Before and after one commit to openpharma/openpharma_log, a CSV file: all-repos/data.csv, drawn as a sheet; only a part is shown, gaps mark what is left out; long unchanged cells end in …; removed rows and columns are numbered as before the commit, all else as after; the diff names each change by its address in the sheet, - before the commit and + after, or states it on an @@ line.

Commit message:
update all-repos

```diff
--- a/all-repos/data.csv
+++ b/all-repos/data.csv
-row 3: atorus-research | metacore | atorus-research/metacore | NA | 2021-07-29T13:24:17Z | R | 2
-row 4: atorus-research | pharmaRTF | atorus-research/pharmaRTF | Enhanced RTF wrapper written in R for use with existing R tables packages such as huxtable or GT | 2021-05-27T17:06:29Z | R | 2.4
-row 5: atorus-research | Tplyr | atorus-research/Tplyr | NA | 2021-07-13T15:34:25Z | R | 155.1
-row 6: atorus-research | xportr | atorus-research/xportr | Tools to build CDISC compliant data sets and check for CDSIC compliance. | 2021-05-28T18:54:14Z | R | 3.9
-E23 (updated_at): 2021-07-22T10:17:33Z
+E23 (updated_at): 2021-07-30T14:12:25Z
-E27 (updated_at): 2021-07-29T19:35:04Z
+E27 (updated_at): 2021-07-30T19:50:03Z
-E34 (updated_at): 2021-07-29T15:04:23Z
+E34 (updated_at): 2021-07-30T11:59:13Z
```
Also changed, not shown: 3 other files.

★ ★ ★

- Exercise objective:
The answer should be all lines from the entries above that hold the word "shown".

- Response to the exercise:
Before and after one commit to openpharma/openpharma_log, a CSV file: all-repos/data.csv, drawn as a sheet; only a part is shown, gaps mark what is left out; long unchanged cells end in …; removed rows and columns are numbered as before the commit, all else as after; the diff names each change by its address in the sheet, - before the commit and + after, or states it on an @@ line.
Also changed, not shown: 3 other files.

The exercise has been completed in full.